Autonomous underwater vehicles (A.U.V.’s) may soon be riding—instead of fighting— the ocean currents.
Researchers from Oregon State University (OSU) have developed a new algorithm to direct the vehicles— including underwater gliders— to ride the ocean currents when traveling from point to point.
Improving the artificial intelligence (A.I.) of the vehicles extends their battery life by decreaseing the amount of battery power wasted through inefficient trajectory cuts, said Geoff Hollinger, assistant professor of mechanical engineering in OSU’s College of Engineering, in an exclusive interview with R&D Magazine.
“We are trying to optimize the trajectories of underwater vehicles so that they are more energy efficient,” Hollinger said. “You run into ocean currents and you want to be able to ride the currents as much you can as oppose to going against the current which is going to cost you a lot more energy and slow the vehicle down.
“The algorithms that we’ve been developing allow the vehicle to predict the currents and plan its motions so that it best takes advantage of those ocean currents to improve the energy efficiency,” he added.
The algorithm samples alternate paths and uses comparison metrics that let the vehicle decide when it makes sense to switch paths, based on new information it collects about environmental disturbances.
This allows the vehicles to better predict ocean currents and wind fields.
According to Hollinger, underwater vehicles are used largely for data collection.

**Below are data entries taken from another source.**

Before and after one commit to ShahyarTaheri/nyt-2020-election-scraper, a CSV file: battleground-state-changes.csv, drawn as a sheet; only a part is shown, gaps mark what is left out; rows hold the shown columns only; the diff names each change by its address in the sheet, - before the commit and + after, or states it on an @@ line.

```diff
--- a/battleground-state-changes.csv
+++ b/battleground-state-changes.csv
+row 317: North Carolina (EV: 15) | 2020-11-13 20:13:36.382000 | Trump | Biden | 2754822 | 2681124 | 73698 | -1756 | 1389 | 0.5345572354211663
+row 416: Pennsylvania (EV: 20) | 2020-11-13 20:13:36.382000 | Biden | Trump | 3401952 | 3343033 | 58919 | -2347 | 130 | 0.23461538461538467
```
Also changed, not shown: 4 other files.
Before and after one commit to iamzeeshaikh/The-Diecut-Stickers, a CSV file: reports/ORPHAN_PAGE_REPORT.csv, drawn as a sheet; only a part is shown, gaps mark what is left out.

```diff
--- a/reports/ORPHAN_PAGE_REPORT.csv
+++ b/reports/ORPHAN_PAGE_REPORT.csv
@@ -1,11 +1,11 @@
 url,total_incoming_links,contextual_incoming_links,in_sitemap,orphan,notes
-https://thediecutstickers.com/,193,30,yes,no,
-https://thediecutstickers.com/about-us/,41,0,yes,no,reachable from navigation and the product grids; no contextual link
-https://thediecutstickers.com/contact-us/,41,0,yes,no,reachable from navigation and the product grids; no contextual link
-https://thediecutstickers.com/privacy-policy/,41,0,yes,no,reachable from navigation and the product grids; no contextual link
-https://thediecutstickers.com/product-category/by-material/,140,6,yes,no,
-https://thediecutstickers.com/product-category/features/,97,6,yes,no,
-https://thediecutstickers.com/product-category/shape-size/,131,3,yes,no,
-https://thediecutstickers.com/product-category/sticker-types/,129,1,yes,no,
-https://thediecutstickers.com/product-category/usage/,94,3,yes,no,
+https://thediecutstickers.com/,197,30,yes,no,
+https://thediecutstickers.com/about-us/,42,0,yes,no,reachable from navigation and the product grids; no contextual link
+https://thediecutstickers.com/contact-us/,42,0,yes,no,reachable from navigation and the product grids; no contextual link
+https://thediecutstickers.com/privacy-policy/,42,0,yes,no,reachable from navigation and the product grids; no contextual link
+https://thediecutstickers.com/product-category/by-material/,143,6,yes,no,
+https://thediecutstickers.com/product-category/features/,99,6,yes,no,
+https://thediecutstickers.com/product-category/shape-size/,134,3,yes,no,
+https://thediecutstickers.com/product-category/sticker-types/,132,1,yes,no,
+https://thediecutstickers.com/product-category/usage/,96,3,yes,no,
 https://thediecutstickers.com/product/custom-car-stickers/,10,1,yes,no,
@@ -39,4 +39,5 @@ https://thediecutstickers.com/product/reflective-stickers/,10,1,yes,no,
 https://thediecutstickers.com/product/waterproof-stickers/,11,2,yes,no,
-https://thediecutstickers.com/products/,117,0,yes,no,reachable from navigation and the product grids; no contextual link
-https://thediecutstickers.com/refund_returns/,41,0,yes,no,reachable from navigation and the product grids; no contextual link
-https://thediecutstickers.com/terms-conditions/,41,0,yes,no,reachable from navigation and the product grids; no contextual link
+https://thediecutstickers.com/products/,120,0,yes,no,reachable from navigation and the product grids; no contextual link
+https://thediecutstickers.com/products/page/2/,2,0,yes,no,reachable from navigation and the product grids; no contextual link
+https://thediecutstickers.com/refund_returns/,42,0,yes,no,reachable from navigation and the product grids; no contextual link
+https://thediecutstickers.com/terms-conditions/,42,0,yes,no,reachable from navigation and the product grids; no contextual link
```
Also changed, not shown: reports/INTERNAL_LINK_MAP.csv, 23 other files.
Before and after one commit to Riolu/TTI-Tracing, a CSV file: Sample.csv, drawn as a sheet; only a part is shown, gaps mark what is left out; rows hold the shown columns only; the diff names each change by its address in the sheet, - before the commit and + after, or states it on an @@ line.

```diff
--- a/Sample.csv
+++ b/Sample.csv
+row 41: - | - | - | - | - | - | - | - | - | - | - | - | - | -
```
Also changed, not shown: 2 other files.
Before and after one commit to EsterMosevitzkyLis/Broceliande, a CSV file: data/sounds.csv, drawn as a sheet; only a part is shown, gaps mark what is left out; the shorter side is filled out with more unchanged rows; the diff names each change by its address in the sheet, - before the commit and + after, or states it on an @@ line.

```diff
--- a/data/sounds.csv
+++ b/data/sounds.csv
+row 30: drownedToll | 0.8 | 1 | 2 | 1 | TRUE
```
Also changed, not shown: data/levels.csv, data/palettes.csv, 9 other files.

Oceanographers use A.U.V.’s to collect data on temperature, salinity and biological hotspots, including schools of fish and marine mammals.
By increasing the energy efficiency of the vehicles, they can be used to gather data for longer periods of time and come away with more accurate and substantial data. They also may be used to potentially better predict the ocean conditions and oncoming storms, allowing people to properly prepare for upcoming weather events.
“What these underwater vehicles allow us to do is they allow us to be out in the ocean for long periods of time,” Hollinger said. “If you take a large ship out you can only go out for a day or a couple of days at most because those ships are very expensive. These underwater vehicles are relatively expensive to buy but they can stay out for weeks or even months at a time and get this data.”
The vehicles are also used in other industries including oil, gas and marine renewables and Hollinger said the algorithm could be used for other autonomous vehicles as well, including cars.
The algorithm was tested in a simulated environment—a data set of currents from the Regional Ocean Modeling system—as well as on a windy lake with an autonomous boat. The vehicle was able to plan more efficient routes, instead of planning based solely on the ocean current forecast. It is robust enough to deal with environments for which not much data is available.
Hollinger said the next goal is to extend artificial intelligence even further in these vehicles.
“What we want is to be to have more autonomous vehicles that make decisions on its own and we want those decisions to be beneficial to the overall goal and the overall mission,” he said. “We’d like to give the vehicle a task like go and search for biological hotspots and then the vehicle can then interpret that and make decisions on its own.”